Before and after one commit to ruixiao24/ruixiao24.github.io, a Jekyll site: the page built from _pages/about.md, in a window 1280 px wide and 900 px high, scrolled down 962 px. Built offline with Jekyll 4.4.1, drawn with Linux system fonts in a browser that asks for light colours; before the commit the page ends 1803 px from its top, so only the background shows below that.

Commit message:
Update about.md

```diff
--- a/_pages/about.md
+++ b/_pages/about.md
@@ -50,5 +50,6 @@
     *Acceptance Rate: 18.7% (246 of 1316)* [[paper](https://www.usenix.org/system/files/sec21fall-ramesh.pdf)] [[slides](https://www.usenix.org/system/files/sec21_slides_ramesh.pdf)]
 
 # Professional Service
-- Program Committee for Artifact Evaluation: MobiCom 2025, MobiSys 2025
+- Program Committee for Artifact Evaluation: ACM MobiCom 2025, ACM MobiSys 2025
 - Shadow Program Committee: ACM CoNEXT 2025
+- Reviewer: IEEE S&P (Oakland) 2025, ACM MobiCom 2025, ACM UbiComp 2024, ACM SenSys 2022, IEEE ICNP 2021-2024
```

* * *

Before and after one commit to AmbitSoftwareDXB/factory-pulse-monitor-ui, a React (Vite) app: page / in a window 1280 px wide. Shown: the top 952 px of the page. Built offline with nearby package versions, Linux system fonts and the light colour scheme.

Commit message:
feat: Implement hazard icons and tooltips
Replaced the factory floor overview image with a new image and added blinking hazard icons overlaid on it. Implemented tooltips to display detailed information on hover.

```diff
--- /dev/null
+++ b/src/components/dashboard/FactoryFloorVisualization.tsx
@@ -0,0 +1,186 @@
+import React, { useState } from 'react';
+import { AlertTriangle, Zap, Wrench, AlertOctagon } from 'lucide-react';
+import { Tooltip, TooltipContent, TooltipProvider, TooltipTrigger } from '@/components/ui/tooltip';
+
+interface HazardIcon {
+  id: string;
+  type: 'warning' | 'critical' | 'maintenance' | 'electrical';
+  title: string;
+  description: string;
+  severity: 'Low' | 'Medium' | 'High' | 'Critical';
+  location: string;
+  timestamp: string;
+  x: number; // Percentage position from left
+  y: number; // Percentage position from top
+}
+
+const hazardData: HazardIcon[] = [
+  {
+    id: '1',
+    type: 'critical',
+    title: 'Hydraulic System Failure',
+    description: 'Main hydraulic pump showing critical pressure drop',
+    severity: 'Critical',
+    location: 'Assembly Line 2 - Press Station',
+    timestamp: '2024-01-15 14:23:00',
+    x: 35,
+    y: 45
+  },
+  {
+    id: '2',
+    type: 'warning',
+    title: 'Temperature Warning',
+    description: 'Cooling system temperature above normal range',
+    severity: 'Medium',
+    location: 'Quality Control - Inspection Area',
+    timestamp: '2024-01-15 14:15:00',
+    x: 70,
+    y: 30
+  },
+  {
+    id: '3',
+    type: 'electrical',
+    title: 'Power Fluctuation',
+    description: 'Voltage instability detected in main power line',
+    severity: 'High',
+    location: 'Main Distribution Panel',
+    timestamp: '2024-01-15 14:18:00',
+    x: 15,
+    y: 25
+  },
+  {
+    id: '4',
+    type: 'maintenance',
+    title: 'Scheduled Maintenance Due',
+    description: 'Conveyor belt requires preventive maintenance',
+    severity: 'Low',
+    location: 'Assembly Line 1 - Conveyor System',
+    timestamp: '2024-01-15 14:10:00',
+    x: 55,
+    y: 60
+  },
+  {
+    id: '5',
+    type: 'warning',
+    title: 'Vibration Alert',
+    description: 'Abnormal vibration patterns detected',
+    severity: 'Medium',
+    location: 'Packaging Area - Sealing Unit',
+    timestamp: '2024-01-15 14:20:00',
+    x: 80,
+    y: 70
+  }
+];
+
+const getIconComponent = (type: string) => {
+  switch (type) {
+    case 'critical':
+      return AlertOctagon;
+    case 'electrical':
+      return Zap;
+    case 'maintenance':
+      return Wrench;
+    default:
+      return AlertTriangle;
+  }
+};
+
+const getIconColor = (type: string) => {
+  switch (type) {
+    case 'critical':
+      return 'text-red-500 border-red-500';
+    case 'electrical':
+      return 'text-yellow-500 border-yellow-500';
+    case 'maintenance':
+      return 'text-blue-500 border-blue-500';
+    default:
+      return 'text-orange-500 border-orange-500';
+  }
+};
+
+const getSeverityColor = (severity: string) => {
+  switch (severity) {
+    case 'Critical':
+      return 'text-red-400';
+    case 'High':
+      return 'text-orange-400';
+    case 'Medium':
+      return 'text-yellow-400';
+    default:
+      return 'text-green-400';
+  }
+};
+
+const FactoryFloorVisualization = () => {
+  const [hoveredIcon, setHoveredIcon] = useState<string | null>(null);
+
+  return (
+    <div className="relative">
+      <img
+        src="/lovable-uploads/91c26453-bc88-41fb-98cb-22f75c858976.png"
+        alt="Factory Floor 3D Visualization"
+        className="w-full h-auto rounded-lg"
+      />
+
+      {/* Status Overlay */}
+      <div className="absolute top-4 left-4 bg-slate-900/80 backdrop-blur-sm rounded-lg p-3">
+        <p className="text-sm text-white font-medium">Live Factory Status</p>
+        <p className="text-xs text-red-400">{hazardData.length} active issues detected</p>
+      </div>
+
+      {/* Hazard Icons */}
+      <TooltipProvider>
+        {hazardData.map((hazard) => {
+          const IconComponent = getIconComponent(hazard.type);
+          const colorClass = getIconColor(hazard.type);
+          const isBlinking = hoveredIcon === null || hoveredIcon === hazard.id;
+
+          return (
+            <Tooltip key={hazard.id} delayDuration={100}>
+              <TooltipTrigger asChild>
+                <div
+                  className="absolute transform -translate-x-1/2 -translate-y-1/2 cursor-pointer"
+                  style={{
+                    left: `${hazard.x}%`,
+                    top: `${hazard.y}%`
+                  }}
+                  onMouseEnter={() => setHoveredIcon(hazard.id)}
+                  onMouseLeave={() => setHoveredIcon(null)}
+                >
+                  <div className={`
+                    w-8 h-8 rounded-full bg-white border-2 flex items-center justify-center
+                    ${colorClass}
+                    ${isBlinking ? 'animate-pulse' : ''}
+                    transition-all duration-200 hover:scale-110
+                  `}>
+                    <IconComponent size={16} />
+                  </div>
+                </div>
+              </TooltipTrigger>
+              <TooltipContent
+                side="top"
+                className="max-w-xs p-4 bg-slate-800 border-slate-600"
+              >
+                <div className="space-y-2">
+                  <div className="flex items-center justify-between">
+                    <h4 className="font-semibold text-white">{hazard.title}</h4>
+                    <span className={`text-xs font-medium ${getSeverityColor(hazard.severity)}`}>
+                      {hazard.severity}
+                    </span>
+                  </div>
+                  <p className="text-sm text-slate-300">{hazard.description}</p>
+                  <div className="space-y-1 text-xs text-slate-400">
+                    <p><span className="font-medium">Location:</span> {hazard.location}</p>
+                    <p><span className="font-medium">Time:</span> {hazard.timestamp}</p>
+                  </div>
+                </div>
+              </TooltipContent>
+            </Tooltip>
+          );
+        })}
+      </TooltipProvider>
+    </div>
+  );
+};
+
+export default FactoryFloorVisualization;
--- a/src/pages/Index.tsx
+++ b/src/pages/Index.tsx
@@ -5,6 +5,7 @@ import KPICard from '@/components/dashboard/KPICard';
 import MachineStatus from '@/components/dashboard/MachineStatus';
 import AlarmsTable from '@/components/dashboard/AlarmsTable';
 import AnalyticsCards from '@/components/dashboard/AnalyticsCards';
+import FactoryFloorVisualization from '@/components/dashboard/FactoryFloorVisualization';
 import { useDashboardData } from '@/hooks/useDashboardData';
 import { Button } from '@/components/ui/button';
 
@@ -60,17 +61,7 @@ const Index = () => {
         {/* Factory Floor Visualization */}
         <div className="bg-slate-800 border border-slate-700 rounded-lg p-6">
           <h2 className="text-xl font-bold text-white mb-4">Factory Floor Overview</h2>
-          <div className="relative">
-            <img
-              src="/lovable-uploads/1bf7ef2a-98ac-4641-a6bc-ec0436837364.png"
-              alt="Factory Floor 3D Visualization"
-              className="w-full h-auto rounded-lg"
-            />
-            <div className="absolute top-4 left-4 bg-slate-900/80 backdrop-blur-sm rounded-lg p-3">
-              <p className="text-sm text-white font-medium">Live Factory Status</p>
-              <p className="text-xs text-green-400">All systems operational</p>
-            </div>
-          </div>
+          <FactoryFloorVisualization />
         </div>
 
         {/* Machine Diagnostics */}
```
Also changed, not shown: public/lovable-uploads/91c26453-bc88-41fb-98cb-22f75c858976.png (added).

--

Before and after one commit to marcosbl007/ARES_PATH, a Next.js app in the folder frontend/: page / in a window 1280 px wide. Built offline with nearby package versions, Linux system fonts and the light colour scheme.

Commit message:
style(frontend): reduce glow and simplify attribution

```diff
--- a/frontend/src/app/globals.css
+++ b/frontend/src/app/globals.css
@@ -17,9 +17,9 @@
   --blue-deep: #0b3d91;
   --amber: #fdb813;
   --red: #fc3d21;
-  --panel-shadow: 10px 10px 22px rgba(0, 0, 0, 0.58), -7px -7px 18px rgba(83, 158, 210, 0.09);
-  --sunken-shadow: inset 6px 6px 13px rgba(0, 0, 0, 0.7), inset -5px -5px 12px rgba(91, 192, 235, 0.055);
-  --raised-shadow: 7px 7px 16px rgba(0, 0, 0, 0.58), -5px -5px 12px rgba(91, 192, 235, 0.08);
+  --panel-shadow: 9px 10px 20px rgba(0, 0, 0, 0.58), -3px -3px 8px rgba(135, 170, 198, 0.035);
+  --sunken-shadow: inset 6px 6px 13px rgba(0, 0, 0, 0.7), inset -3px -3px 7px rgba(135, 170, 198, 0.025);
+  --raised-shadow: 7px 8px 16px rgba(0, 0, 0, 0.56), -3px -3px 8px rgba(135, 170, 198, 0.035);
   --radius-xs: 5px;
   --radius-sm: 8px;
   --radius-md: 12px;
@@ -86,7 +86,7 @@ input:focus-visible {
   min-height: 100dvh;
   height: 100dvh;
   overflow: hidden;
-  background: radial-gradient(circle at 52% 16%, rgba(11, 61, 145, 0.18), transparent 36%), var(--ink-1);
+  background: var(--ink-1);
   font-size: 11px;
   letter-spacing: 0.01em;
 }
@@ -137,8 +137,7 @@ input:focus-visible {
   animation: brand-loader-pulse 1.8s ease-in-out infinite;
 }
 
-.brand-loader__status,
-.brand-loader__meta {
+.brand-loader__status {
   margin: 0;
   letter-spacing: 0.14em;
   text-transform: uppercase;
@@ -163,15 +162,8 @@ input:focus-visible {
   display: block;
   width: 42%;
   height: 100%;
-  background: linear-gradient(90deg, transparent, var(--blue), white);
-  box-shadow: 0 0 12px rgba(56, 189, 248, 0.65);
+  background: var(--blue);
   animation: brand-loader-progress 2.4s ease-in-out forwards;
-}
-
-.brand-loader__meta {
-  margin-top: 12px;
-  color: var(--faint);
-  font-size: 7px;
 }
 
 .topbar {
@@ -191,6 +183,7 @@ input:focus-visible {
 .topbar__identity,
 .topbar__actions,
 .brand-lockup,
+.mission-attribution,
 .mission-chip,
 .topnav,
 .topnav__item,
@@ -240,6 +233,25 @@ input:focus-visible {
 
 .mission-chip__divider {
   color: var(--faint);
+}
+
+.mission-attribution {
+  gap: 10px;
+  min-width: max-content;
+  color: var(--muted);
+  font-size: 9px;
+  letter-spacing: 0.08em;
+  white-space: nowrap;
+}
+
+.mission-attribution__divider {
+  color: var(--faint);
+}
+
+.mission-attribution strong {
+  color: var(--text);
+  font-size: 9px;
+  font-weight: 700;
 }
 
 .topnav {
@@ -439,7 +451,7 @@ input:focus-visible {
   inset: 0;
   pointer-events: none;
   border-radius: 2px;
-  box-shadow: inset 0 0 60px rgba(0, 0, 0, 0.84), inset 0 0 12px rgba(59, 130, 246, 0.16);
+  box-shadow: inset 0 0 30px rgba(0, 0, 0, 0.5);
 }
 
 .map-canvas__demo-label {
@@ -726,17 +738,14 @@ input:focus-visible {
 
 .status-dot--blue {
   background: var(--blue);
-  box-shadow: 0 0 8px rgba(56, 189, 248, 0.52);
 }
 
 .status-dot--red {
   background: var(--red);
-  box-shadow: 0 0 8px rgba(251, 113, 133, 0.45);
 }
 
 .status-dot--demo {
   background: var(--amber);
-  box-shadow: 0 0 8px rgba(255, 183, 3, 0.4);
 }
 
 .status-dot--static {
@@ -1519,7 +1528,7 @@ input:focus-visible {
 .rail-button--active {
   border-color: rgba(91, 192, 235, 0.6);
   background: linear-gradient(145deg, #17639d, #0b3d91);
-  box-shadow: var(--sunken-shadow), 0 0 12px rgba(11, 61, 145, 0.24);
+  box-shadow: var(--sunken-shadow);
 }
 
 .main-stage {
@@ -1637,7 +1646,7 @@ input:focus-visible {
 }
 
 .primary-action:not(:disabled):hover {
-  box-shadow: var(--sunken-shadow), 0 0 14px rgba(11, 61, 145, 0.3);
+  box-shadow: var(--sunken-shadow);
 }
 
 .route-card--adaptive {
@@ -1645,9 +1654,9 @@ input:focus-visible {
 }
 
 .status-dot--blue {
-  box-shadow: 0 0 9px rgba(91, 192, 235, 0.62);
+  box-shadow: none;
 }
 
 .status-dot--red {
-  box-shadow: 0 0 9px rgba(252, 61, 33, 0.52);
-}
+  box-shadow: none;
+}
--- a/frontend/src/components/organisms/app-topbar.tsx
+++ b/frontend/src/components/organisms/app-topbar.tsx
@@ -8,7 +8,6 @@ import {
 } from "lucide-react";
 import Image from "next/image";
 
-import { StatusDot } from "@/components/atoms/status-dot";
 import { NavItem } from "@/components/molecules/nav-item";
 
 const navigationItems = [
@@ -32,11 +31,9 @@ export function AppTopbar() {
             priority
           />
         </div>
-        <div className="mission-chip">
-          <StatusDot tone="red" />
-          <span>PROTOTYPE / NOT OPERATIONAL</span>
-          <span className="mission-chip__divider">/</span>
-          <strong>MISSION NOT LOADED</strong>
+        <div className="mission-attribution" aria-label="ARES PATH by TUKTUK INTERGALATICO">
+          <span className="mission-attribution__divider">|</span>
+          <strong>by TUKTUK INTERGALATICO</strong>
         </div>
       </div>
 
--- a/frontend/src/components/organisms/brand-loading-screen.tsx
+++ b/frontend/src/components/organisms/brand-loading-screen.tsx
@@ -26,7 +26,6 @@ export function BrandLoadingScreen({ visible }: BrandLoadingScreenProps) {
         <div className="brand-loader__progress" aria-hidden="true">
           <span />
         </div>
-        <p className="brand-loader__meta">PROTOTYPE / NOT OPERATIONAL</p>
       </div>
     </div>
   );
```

== Problem ==
In the data above, which lines include "timestamp"? Return those lines.

== Solution ==
+  timestamp: string;
+    timestamp: '2024-01-15 14:23:00',
+    timestamp: '2024-01-15 14:15:00',
+    timestamp: '2024-01-15 14:18:00',
+    timestamp: '2024-01-15 14:10:00',
+    timestamp: '2024-01-15 14:20:00',
+                    <p><span className="font-medium">Time:</span> {hazard.timestamp}</p>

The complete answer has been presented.